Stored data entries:
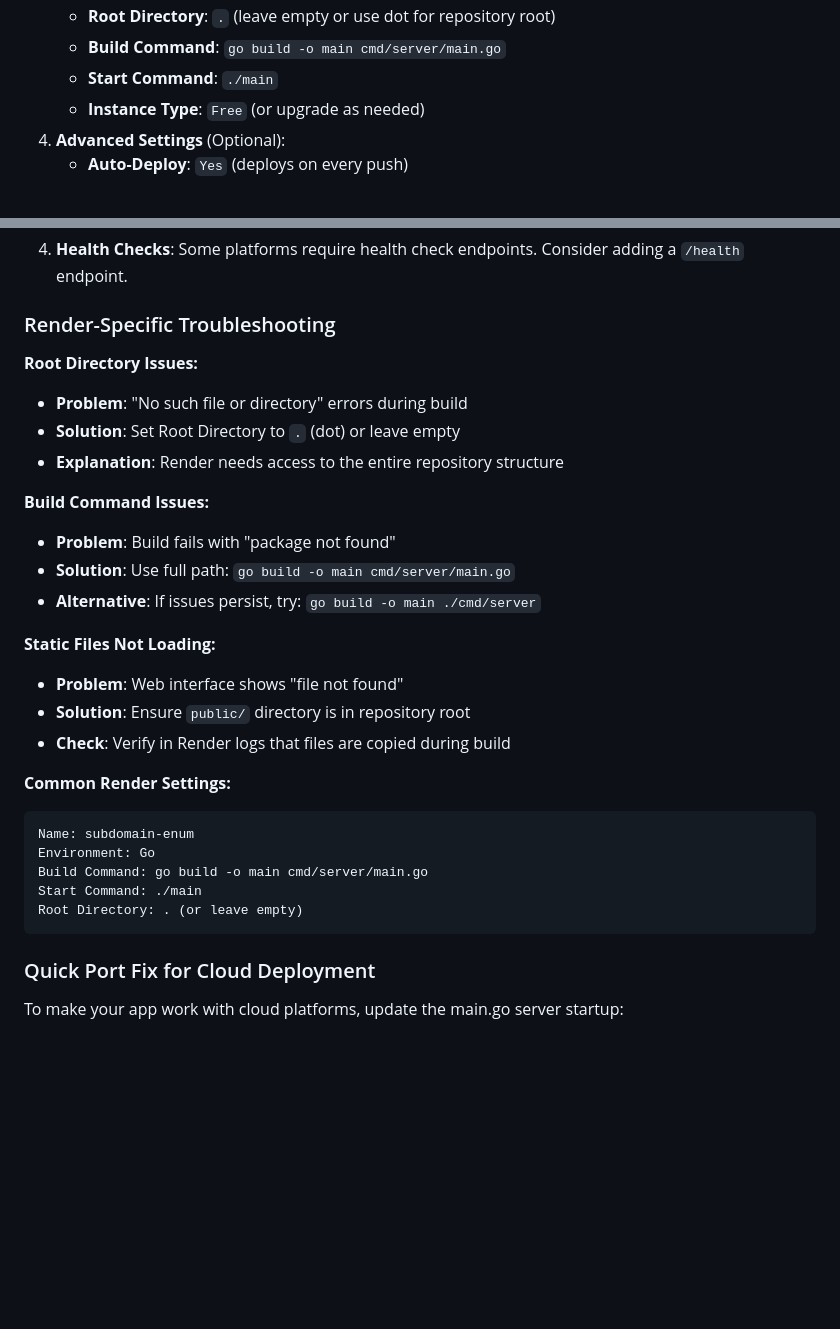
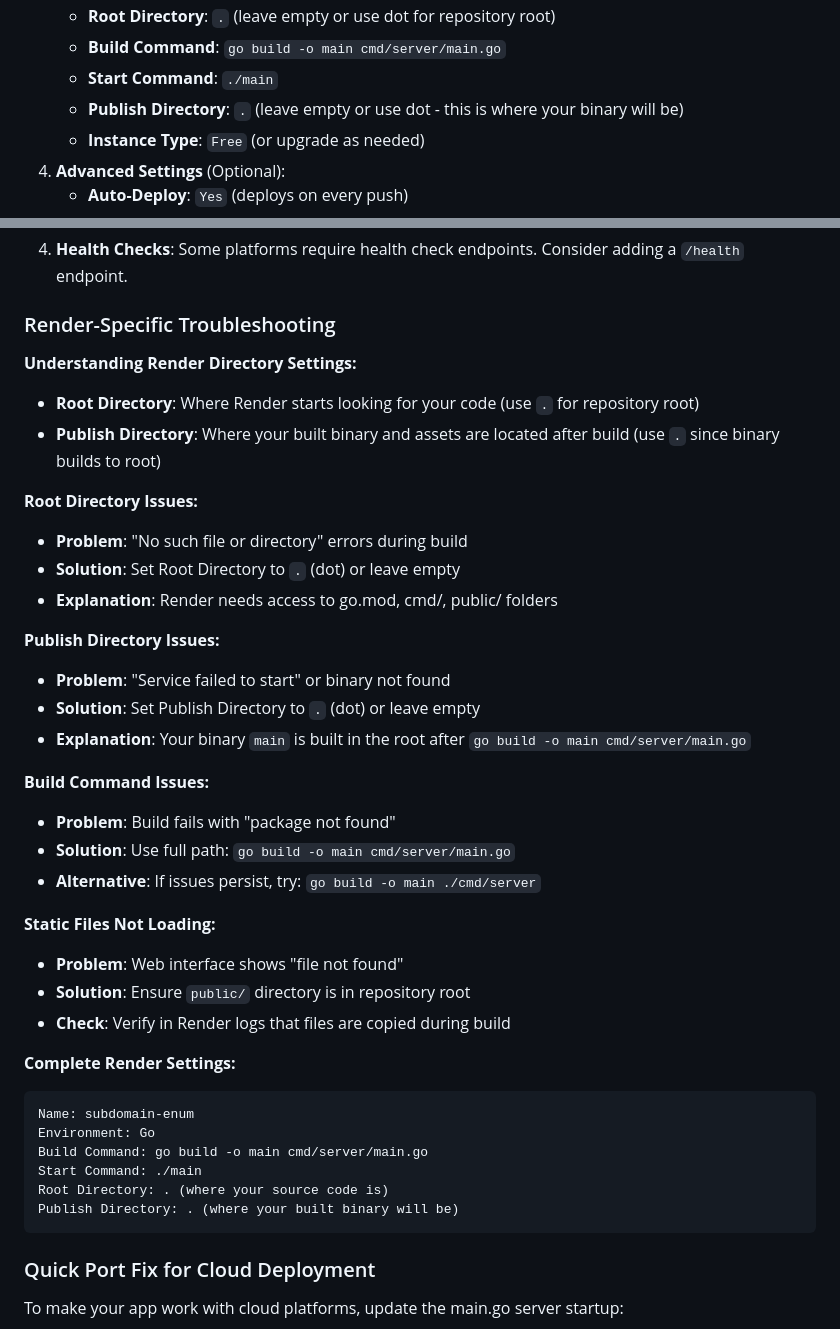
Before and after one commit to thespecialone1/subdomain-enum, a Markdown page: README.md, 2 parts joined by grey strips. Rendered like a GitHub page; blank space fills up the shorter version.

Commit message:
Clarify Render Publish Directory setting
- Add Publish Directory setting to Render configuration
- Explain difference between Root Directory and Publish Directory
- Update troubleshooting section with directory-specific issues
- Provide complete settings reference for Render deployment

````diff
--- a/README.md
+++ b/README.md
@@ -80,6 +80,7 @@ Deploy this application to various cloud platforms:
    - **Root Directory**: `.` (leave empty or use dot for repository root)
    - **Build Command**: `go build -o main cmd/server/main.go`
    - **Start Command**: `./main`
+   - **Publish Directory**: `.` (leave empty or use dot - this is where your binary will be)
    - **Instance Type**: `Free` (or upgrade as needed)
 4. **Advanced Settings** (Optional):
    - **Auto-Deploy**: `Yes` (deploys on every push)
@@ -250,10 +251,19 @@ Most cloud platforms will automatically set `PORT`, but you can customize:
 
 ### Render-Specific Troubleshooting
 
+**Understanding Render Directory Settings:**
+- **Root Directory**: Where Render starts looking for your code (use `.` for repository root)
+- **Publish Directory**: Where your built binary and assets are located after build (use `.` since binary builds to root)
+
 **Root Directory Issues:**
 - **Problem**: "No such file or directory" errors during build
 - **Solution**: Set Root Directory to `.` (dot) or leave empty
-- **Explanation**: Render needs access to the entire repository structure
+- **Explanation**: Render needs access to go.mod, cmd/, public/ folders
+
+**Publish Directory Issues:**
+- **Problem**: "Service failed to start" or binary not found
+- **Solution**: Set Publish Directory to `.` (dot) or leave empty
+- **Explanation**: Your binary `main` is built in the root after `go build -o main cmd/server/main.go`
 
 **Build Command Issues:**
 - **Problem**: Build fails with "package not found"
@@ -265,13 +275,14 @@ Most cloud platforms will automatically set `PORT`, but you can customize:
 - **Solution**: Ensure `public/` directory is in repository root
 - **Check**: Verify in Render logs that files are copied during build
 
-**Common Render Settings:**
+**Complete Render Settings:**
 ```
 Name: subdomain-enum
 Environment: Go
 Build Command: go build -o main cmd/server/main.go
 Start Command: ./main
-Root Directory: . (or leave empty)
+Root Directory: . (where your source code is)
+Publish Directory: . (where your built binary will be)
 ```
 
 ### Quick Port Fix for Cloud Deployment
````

---

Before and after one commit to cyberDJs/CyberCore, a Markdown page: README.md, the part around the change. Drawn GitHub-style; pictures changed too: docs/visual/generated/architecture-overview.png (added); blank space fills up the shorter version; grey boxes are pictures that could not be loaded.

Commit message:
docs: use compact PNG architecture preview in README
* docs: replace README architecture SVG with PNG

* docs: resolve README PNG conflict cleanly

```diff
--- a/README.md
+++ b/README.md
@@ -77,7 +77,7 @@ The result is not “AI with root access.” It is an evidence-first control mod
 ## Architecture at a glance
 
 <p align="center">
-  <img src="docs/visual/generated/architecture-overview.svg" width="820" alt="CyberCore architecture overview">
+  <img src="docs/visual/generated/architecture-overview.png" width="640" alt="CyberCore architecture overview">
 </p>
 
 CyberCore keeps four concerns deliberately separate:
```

» **Required work**
Copy out each line of the records above that includes "empty".

» **Result of this task**
    - **Root Directory**: `.` (leave empty or use dot for repository root)
+   - **Publish Directory**: `.` (leave empty or use dot - this is where your binary will be)
 - **Solution**: Set Root Directory to `.` (dot) or leave empty
+- **Solution**: Set Publish Directory to `.` (dot) or leave empty
-Root Directory: . (or leave empty)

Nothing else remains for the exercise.